Classic DACB Collection

All articles created or submitted in the first twenty years of the project, from 1995 to 2015.

Kivengere, Festo (A)

Anglican Communion , Balokole Movement

Festo Kivengere

Festo Kivengere, “the Billy Graham of Africa,” was a Ugandan Christian leader who faced the wrath of the brutal dictator Idi Amin. Unlike Janni Luwum, who had been killed by Amin, Kivengere and his family fled the country. He returned after Amin’s downfall to continue an active ministry until his death by leukemia in 1988.

Born in 1919 in a rural setting among the semi-nomadic rural pastoralists of southwest Uganda, Festo Kivengere belonged to a pagan ruling family. He spent his early life as a cattle herder, where he would read children’s books about Jesus while herding calves. At about age ten he joined a mission school established in his village and was eventually sent away for higher education, after which he returned to his village as a teacher. Converted to Christianity during a revival meeting, Kivengere became a pastor and eventually Anglican bishop of Kigezi. After study in England and a trip to Australia he was asked to translate into Swahili the sermons of the American evangelist Billy Graham, who developed such confidence in Kivengere that he told him, “Don’t bother to translate literally. You know what I mean, get that across.” Kivengere and Graham became lifelong friends. The young African evangelist shared the platform with Graham on American revival tours and eventually formed his own African Evangelic Enterprise.

His own growth in the church coincided with the increasing excesses of the ruler who has been called “Africa’s Hitler,” and Kivengere was forced to flee his country. But he was not bitter because of the experience. He wrote a book called I Love Idi Amin in which he wrote, “On the cross, Jesus said, ‘Father, forgive them, because they don’t know what they are doing.’ As evil as Idi Amin was, how can I do less toward him?”

Kivengere had met with Idi Amin to voice his opposition to the killing in 1973 of three men from his diocese by a government firing squad on a trumped-up charge:

February 10 began as a sad day for us in Kabale. People were commanded to come to the stadium and witness the execution. Death permeated the atmosphere. A silent crowd of about three thousand was there ready to watch. I had permission from the authorities to speak to the men before they died, and two of my fellow ministers were with me. They brought the men in a truck and unloaded them. They were handcuffed and their feet were chained. The firing squad stood at attention. As we walked into the center of the stadium, I was wondering what to say. How do you give the Gospel to doomed men who are probably seething with rage?

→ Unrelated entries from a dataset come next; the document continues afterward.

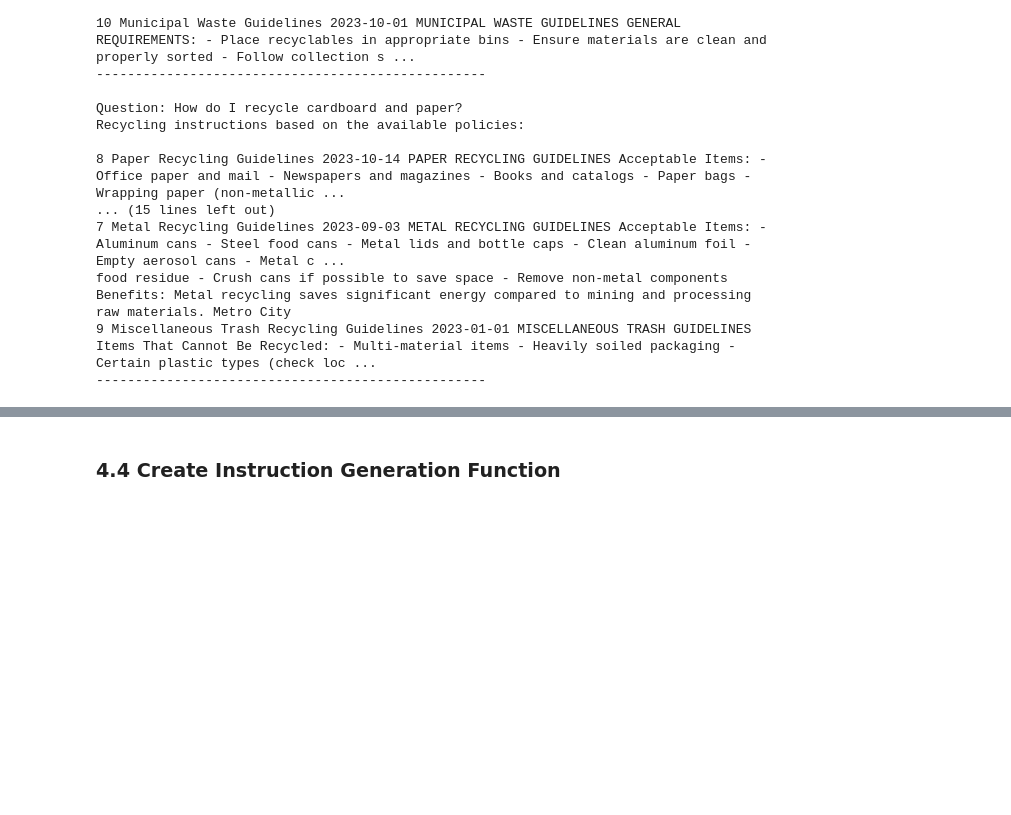
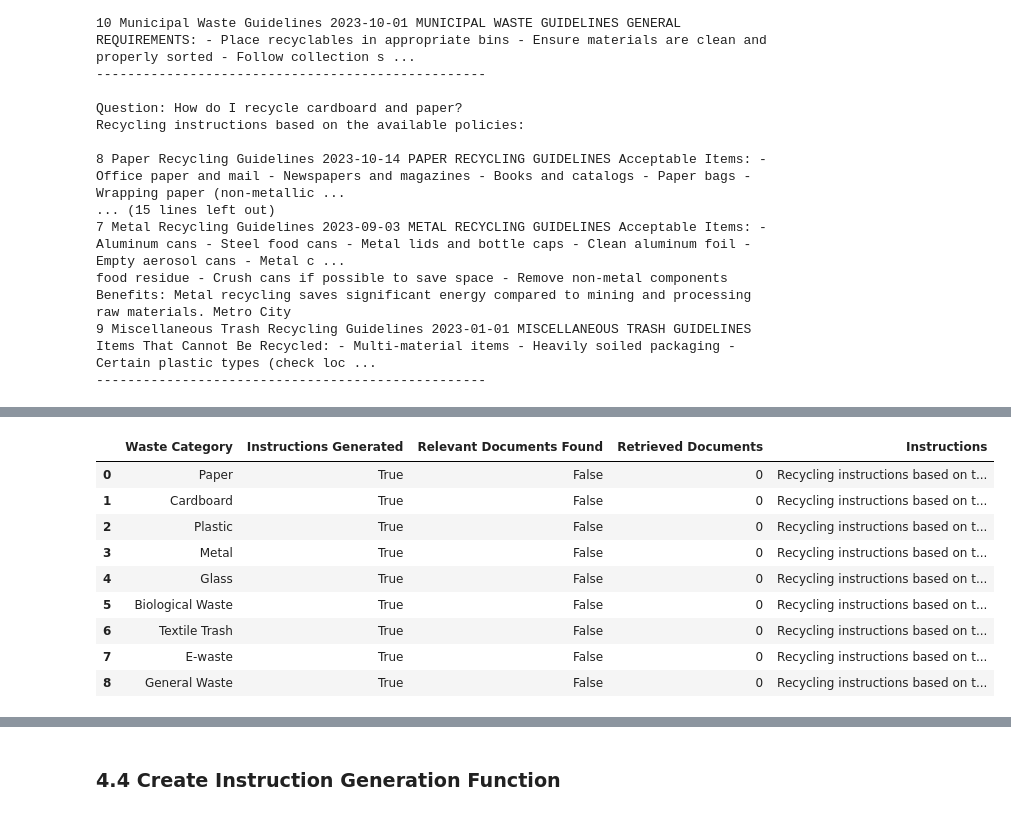
Before and after one commit to joymwendwa85/ecosort-waste-management-assistant, a Jupyter notebook: waste_management_summative.ipynb, the cells around one changed output, grey strips where cells are left out. Cells and saved outputs as stored; diff of their text form; code cells hidden in the pictures; blank space fills up the shorter version.

```diff
--- a/waste_management_summative.ipynb
+++ b/waste_management_summative.ipynb
@@ -154,16 +41,0 @@ RealWaste/
-# %%
-
-from pathlib import Path
-
-data_dir = Path(r"C:\Users\Evans\Downloads\RealWaste\realwaste-main\RealWaste")
-
-print("Dataset path exists:", data_dir.exists())
-
-if data_dir.exists():
-    for folder in sorted(data_dir.iterdir()):
-        if folder.is_dir():
-            count = sum(
-                1 for f in folder.rglob("*")
-                if f.suffix.lower() in {".jpg", ".jpeg", ".png", ".bmp"}
-            )
-            print(f"{folder.name}: {count} images")
@@ -1410,0 +1336,63 @@ Remove all packaging - Drain excess liquids - Use compostable bags if required B
+# %%
+# TODO: Evaluate the quality of generated instructions
+# - Test with various waste categories
+# - Assess relevance and accuracy
+
+# Evaluate generated recycling instructions
+
+test_categories = [
+    "Paper", "Cardboard", "Plastic", "Metal", "Glass",
+    "Biological Waste", "Textile Trash", "E-waste", "General Waste"
+]
+
+evaluation_results = []
+
+for category in test_categories:
+    result = generate_recycling_instructions(category)
+
+    # Handle the returned result
+    if isinstance(result, tuple):
+        instructions = result[0]
+        relevant_documents = result[1] if len(result) > 1 else None
+    else:
+        instructions = result
+        relevant_documents = None
+
+    # Check whether instructions and supporting documents were returned
+    has_instructions = (
+        instructions is not None and bool(str(instructions).strip())
+    )
+
+    has_documents = (
+        relevant_documents is not None
+        and hasattr(relevant_documents, "empty")
+        and not relevant_documents.empty
+    )
+
+    evaluation_results.append({
+        "Waste Category": category,
+        "Instructions Generated": has_instructions,
+        "Relevant Documents Found": has_documents,
+        "Retrieved Documents": len(relevant_documents)
+        if relevant_documents is not None and hasattr(relevant_documents, "__len__")
+        and not isinstance(relevant_documents, str) else 0,
+        "Instructions": str(instructions)
+    })
+
+evaluation_df = pd.DataFrame(evaluation_results)
+display(evaluation_df)
+
+print("Categories tested:", len(test_categories))
+print("Instructions generated:", evaluation_df["Instructions Generated"].sum())
+print("Categories with supporting documents:", evaluation_df["Relevant Documents Found"].sum())
+# %% [output]
+|  | Waste Category | Instructions Generated | Relevant Documents Found | Retrieved Documents | Instructions |
+| 0 | Paper | True | False | 0 | Recycling instructions based on t... |
+| 1 | Cardboard | True | False | 0 | Recycling instructions based on t... |
+| 2 | Plastic | True | False | 0 | Recycling instructions based on t... |
+| 3 | Metal | True | False | 0 | Recycling instructions based on t... |
+| 4 | Glass | True | False | 0 | Recycling instructions based on t... |
+| 5 | Biological Waste | True | False | 0 | Recycling instructions based on t... |
+| 6 | Textile Trash | True | False | 0 | Recycling instructions based on t... |
+| 7 | E-waste | True | False | 0 | Recycling instructions based on t... |
+| 8 | General Waste | True | False | 0 | Recycling instructions based on t... |
```
Also changed, not shown: parts of 21 cells of this notebook.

We approached them from behind, and as they turned to look at us, what a sight! Their faces were all alight with an unmistakable glow and radiance. Before we could say anything, one of them burst out: “Bishop, thank you for coming! I wanted to tell you. The day I was arrested, in my prison cell, I asked the Lord Jesus to come into my heart. He came in and forgave me all my sins! Heaven is now open, and there is nothing between me and my God! Please tell my wife and children that I am going to be with Jesus. Ask them to accept him into their lives as I did.” The other two men told similar stories, excitedly raising their hands, which rattled their handcuffs.

I felt that what I needed to do was to talk to the soldiers, not to the condemned. So I translated what the men had said into a language the soldiers understood. The military men were standing there with guns cocked and bewilderment on their faces. They were so dumbfounded that they forgot to put the hoods over the men’s faces! The three faced the firing squad standing close together. They looked toward the people and began to wave, handcuffs and all. The people waved back. Then shots were fired, and the three were with Jesus.

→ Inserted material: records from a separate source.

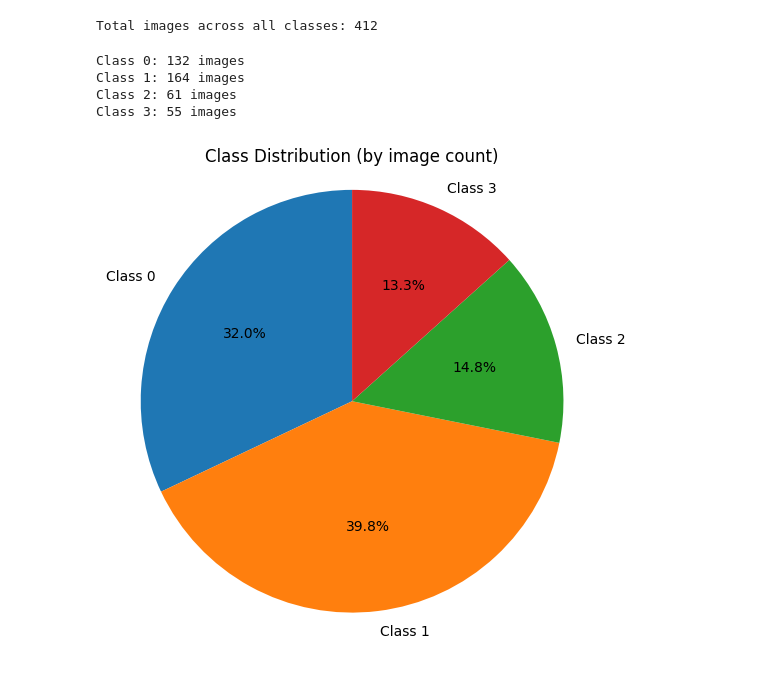
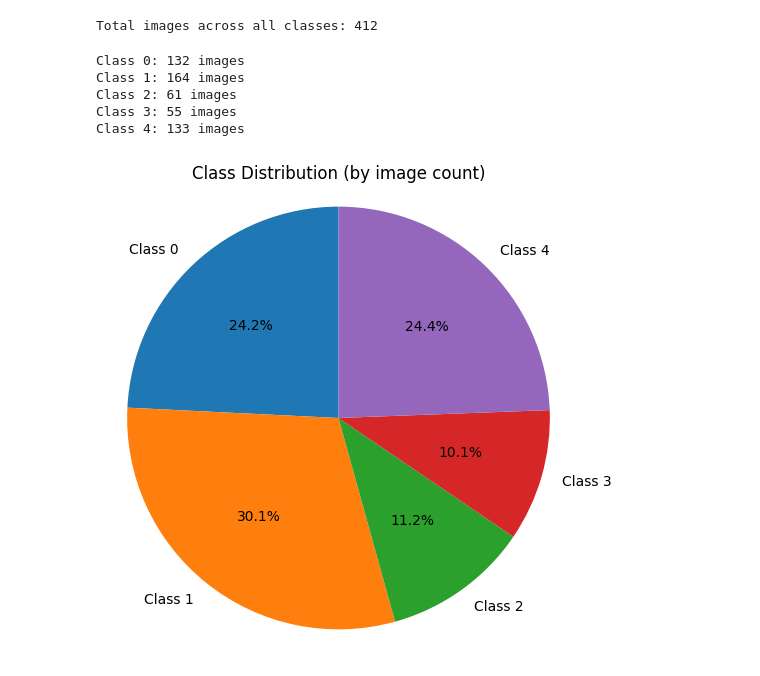
Before and after one commit to ksandeleon/automated-thermal-burn-severity-classifyer, a Jupyter notebook: real-train/eda.ipynb, the cells around one changed output. Saved outputs shown, nothing was run; the diff lists cells and outputs as text; code cells hidden in the pictures.

```diff
--- a/real-train/eda.ipynb
+++ b/real-train/eda.ipynb
@@ -6,30 +6,31 @@ Total images across all classes: 412
 # %%
 import os
 import matplotlib.pyplot as plt
 
 train_dir = r'../real-dataset/compiled/'
 class_counts = {}
 
 # Count images in each class folder
-for class_id in ['0', '1', '2', '3']:
+for class_id in ['0', '1', '2', '3', '4']:
     class_path = os.path.join(train_dir, class_id)
     if os.path.isdir(class_path):
         num_images = len([f for f in os.listdir(class_path) if f.lower().endswith(('.jpg', '.jpeg', '.png'))])
         class_counts[class_id] = num_images
         print(f"Class {class_id}: {num_images} images")
 
 # Plot class distribution
 labels = [f'Class {k}' for k in class_counts.keys()]
 sizes = list(class_counts.values())
 
 plt.figure(figsize=(6,6))
 plt.pie(sizes, labels=labels, autopct='%1.1f%%', startangle=90)
 plt.title('Class Distribution (by image count)')
 plt.axis('equal')
 plt.show()
 # %% [output]
 Class 0: 132 images
 Class 1: 164 images
 Class 2: 61 images
 Class 3: 55 images
+Class 4: 133 images
-[figure, old version]
+[figure, new version]
```
Also changed, not shown: parts of 1 cell of this notebook, 2 other files.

Forgiveness, reconciliation, and proclamation were the three cornerstones of Kivengere’s ministry, which continued until his death. Uganda, the country with perhaps the largest number of martyrs per square kilometer in Africa, also has one of the densest populations of active witnessing Christians.[1]

Almighty God, ruler of all nations, we give you thanks for the steadfast witness of your servant Festo Kivengere. Through his life we learn of your enduring presence among us; through his death we know that pain and fear are left behind at the gate of your eternal kingdom, where dwell the blessed dead in life everlasting, with Jesus Christ our Savior. Amen.

Frederick Quinn



This article is reproduced, with permission, from African Saints: Saints, Martyrs, and Holy People from the Continent of Africa, copyright © 2002 by Frederick Quinn, Crossroads Publishing Company, New York, New York. All rights reserved.